Health belief model implications for cervical cancer screening among refugee women in Omaha, Nebraska
According to the World Health Organization (2020), cervical cancer is among the top four most common cancers in women. However, refugee women are the least screened for cervical cancer. There is limited research examining the uptake of cervical cancer screenings among refugee women using the health belief model. Little is known about barriers and facilitators associated with the uptake of cervical cancer screening among refugee women in Nebraska.
The purpose of the study is to assess the health behavior of refugee women in Omaha towards cervical cancer screening via the health belief model and to determine the barriers and facilitators to the uptake of cervical cancer screening in the Omaha area.
This study uses secondary data collected from a convenience sample of refugee women in Omaha from the 2018 and 2019 Bridge to Care program health fair and community refugee women group meetings between 2017 and 2019. The sample consists of 121 refugee women who responded to a survey administered at various settings described above. The data collected were analyzed using SAS 9.4 software. Descriptive statistics, chi-square independence test and binary logistic regressions were estimated to inform the health belief of refugee women in Omaha, the association between uptake of cervical cancer screening and barriers, and the association between uptake of cervical cancer screening and facilitators.
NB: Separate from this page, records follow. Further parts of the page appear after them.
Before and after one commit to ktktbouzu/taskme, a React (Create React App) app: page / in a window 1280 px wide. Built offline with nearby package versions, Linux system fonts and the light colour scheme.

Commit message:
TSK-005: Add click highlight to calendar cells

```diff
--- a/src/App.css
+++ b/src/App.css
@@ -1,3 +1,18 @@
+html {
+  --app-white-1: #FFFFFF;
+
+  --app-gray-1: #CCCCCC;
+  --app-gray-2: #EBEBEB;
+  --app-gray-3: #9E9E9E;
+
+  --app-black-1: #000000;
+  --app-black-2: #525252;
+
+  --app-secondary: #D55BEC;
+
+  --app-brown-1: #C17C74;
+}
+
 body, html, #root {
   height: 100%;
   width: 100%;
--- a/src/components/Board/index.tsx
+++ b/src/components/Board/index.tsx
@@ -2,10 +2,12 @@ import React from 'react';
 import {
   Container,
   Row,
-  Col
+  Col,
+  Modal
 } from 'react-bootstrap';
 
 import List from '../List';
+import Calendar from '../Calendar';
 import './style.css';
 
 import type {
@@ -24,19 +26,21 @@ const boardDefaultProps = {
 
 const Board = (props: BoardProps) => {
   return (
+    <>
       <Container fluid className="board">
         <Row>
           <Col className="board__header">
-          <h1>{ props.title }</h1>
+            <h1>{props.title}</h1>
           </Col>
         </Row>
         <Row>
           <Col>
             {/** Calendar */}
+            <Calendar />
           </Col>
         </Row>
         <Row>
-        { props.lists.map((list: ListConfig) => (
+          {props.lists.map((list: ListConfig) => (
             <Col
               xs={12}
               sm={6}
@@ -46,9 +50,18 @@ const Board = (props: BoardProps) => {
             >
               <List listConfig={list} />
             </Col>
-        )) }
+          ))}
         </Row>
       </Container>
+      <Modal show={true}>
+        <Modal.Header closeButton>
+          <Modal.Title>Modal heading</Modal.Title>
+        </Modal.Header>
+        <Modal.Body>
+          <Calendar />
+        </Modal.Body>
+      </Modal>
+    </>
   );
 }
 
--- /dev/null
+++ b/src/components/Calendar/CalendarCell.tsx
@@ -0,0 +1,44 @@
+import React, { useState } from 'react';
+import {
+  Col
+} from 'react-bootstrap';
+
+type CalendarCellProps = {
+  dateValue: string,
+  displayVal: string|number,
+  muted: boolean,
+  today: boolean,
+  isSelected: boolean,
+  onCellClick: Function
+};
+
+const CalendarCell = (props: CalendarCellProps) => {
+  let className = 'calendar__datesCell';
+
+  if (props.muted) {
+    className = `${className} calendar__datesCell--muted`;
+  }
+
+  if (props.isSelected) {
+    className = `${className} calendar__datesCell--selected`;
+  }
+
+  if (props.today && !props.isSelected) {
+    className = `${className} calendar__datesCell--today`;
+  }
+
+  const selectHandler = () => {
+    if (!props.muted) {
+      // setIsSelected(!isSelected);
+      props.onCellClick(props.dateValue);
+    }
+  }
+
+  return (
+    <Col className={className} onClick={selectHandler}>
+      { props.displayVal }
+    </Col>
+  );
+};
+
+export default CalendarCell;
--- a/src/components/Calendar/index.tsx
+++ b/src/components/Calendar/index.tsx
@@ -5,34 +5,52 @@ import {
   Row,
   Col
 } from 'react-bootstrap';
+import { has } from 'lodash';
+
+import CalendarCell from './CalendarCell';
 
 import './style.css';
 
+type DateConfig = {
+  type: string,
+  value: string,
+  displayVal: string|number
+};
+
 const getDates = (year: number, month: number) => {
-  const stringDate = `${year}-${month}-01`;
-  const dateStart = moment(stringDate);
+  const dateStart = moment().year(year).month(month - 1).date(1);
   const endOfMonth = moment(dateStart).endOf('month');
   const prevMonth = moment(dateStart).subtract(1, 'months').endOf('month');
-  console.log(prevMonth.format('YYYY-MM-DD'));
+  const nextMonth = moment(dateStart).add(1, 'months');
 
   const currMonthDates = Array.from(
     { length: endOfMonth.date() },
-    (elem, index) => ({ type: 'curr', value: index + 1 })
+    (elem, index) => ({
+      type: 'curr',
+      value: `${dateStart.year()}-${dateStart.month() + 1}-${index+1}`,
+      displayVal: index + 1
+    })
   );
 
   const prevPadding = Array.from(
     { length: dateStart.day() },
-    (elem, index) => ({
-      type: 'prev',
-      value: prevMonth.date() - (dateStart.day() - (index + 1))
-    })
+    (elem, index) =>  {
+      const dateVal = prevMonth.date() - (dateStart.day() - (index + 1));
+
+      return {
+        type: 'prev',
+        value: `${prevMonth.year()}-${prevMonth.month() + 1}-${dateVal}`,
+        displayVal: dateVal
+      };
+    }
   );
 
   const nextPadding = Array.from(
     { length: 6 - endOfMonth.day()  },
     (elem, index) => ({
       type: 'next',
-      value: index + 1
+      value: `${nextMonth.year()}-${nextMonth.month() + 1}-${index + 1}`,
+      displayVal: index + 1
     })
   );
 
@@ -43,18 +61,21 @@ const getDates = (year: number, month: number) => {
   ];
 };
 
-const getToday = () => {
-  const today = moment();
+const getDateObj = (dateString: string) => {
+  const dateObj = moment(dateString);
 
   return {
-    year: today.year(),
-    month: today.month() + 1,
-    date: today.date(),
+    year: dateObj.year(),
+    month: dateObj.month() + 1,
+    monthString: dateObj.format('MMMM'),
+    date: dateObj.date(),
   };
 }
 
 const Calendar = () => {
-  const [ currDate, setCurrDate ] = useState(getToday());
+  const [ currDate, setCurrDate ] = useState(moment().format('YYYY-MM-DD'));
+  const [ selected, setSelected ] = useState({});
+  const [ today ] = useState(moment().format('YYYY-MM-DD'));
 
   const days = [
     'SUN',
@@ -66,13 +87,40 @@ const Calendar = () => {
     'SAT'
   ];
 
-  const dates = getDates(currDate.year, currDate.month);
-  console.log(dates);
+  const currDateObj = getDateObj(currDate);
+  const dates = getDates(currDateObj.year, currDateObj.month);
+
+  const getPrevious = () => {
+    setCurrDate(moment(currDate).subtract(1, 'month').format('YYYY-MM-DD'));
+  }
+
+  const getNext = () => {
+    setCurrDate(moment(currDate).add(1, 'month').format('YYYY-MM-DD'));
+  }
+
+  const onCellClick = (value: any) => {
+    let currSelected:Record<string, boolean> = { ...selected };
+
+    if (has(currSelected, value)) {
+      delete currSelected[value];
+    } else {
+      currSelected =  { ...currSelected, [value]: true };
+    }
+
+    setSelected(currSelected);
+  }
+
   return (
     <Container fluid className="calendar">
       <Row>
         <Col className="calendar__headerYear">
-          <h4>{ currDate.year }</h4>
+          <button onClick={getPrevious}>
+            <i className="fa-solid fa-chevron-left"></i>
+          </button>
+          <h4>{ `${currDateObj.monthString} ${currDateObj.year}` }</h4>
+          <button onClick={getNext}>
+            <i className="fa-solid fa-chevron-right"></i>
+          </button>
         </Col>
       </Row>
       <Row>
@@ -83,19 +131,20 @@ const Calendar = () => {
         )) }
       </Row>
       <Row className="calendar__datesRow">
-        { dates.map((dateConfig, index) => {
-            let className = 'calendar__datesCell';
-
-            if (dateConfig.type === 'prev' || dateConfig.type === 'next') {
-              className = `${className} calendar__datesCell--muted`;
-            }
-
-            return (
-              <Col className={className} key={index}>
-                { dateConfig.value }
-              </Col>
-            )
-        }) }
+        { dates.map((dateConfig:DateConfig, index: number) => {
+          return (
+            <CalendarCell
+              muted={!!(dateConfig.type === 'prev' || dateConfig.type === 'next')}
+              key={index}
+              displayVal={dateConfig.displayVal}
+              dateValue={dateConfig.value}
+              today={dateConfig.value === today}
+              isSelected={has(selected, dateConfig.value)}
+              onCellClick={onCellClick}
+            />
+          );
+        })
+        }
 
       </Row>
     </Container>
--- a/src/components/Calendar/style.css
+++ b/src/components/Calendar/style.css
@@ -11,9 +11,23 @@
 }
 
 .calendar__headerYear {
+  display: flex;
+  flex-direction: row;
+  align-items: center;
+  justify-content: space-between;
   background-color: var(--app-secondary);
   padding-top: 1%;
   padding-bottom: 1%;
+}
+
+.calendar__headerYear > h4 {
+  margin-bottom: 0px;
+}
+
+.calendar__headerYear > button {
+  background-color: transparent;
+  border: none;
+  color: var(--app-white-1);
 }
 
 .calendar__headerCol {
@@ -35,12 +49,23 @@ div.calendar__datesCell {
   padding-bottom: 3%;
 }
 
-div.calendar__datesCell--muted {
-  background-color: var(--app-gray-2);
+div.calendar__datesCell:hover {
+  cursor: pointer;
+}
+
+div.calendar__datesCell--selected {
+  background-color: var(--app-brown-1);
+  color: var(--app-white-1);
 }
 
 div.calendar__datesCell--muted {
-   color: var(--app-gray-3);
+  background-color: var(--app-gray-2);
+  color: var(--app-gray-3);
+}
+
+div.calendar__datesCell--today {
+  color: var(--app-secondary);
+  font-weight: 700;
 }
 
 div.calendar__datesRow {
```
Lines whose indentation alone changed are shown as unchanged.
The main findings are: 1) There is an association between parity and perceived susceptibility. Also, health insurance is found to be statistically associated with perceived benefits; 2) 17% of refugee women mentioned they were not aware they should of for screening, 26% of refugee women did not know where to go for screening, and 40% mentioned other reasons for not going for cervical cancer screening; 3) The facilitators to cervical cancer screening are health insurance coverage and parity to the uptake of cervical cancer among refugees.
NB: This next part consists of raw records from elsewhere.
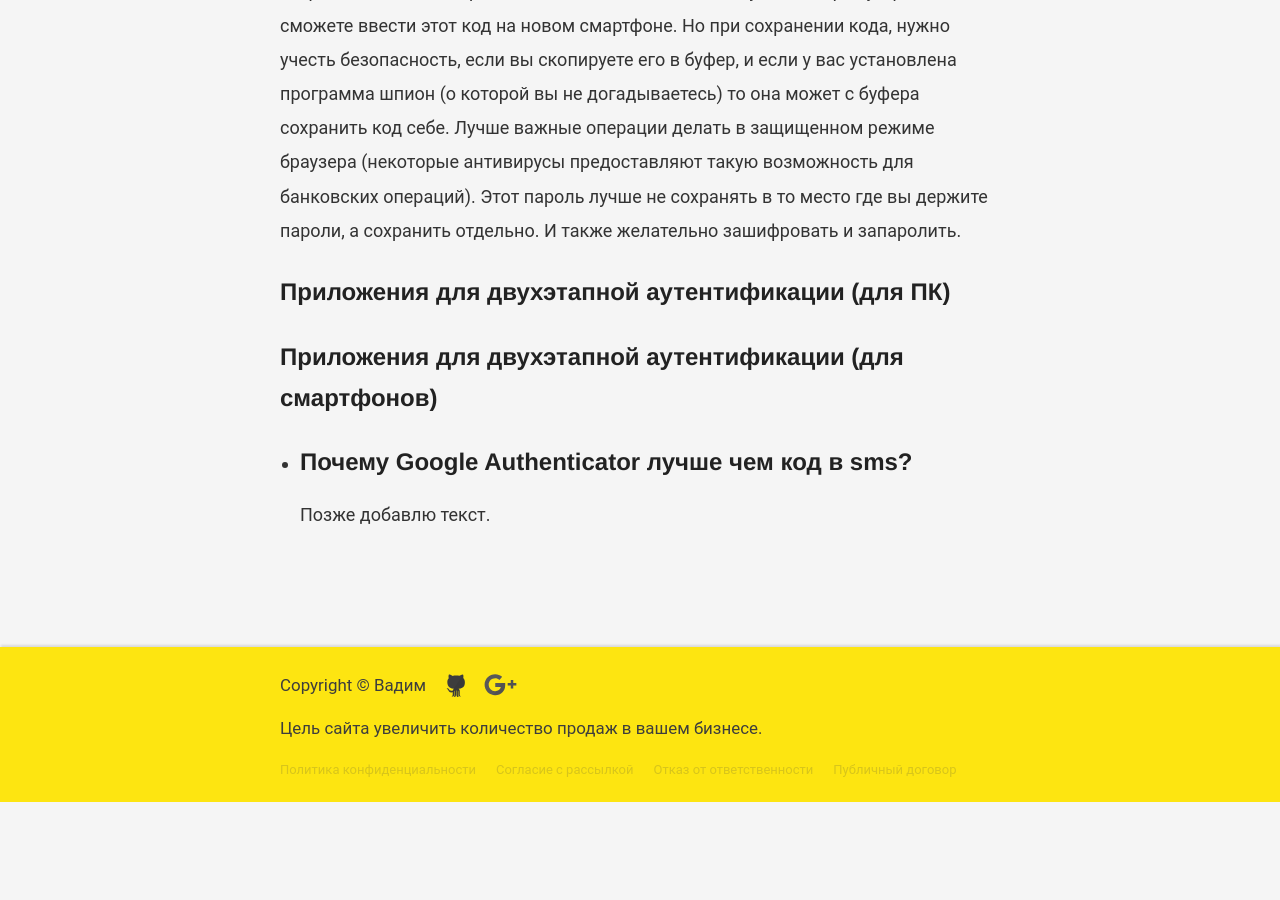
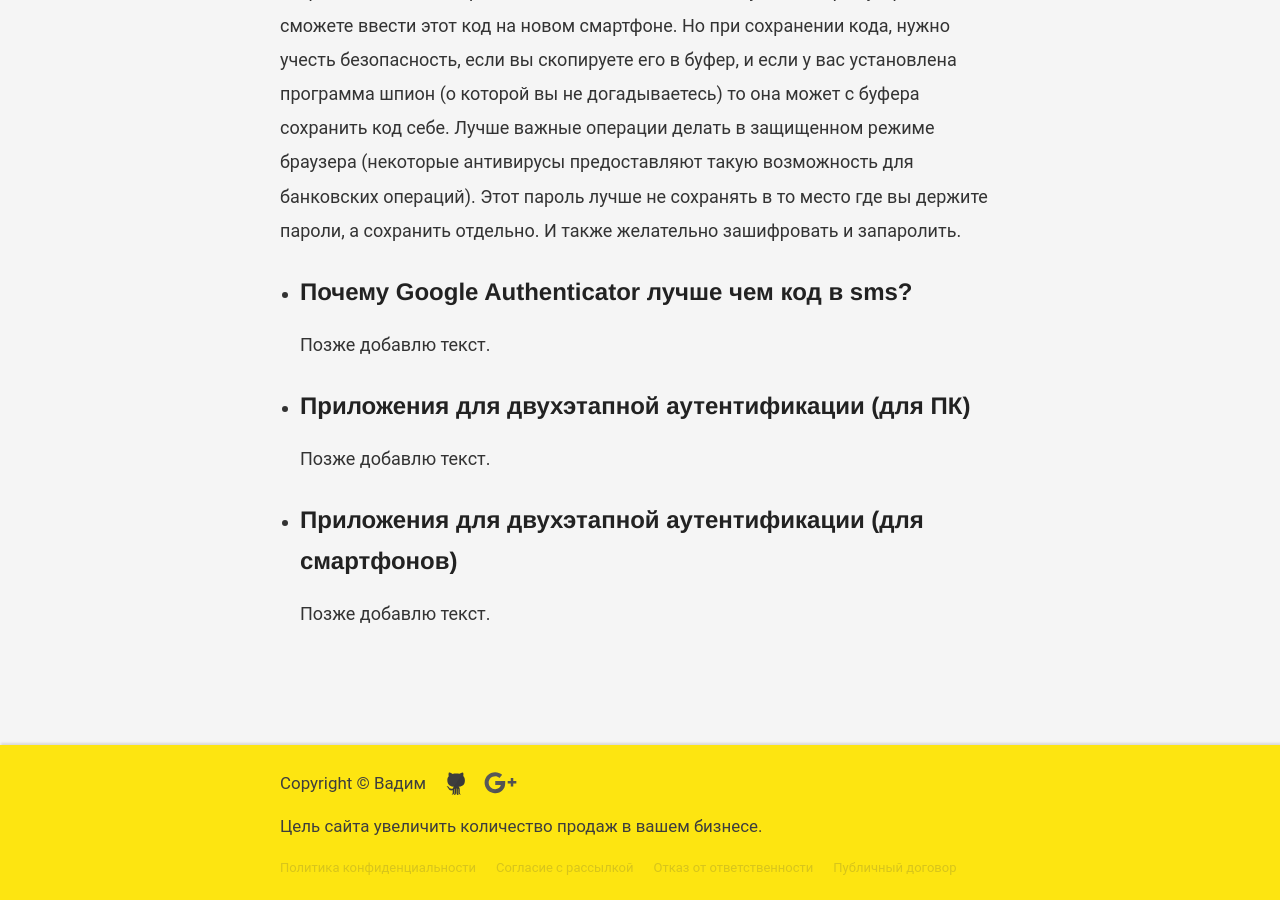
Before and after one commit to VadymVolos/vadymvolos.github.io, a Jekyll site: the page built from _posts/management/2017-02-21-2fa-authenticator.md, in a window 1280 px wide and 900 px high, scrolled down 3326 px. Built offline with Jekyll 4.4.1, drawn with Linux system fonts in a browser that asks for light colours; nearby versions of some CDN libraries; comment, search, counter and statistics services are not loaded; before the commit the page ends 4128 px from its top, so only the background shows below that.

Commit message:
Update 2017-02-21-2fa-authenticator.md

```diff
--- a/_posts/management/2017-02-21-2fa-authenticator.md
+++ b/_posts/management/2017-02-21-2fa-authenticator.md
@@ -34,11 +34,11 @@
 Просто пример окна входа:
 <form name="f1" method="get" action=" ">
 Ваш емейл: <br />
-<input name="login" type="text" size="25" maxlength="30" value="" disabled/> <br />
+<input name="login" type="text" size="50" maxlength="30" value="" disabled/> <br />
 Ваш пароль: <br />
-<input name="pd" type="password" size="25" maxlength="30" value="" disabled/> <br />
+<input name="pd" type="password" size="50" maxlength="30" value="" disabled/> <br />
 Ваш код с приложения Google Authenticator: <br />
-<input name="pd" type="text" size="25" maxlength="30" value="" disabled/> <br />
+<input name="pd" type="text" size="50" maxlength="30" value="" disabled/> <br />
 <input type="submit" name="enter" value="Вход" disabled/>
 </form>
 
@@ -61,14 +61,22 @@
 
 
 
-<h2>Приложения для двухэтапной аутентификации (для ПК)</h2>
-
-<h2>Приложения для двухэтапной аутентификации (для смартфонов)</h2>
-
 <!-- accordion -->
 <ul>
 	<li class="accordion-li">
 		<a class="accordion-a"><h2>Почему Google Authenticator лучше чем код в sms?</h2></a>
+		<div class="accordion-content">
+		Позже добавлю текст.
+		</div>
+	</li>
+	<li class="accordion-li">
+		<a class="accordion-a"><h2>Приложения для двухэтапной аутентификации (для ПК)</h2></a>
+		<div class="accordion-content">
+		Позже добавлю текст.
+		</div>
+	</li>
+	<li class="accordion-li">
+		<a class="accordion-a"><h2>Приложения для двухэтапной аутентификации (для смартфонов)</h2></a>
 		<div class="accordion-content">
 		Позже добавлю текст.
 		</div>
```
Significance of the proposed study for public health practices:
This study will help public health workers design effective public health interventions that promote cervical cancer screening among refugee women in Omaha, Nebraska. There is a pressing need to develop and implement public health interventions to address barriers to cervical cancer screening among refugee women with a lower socioeconomic status, education, and health literacy.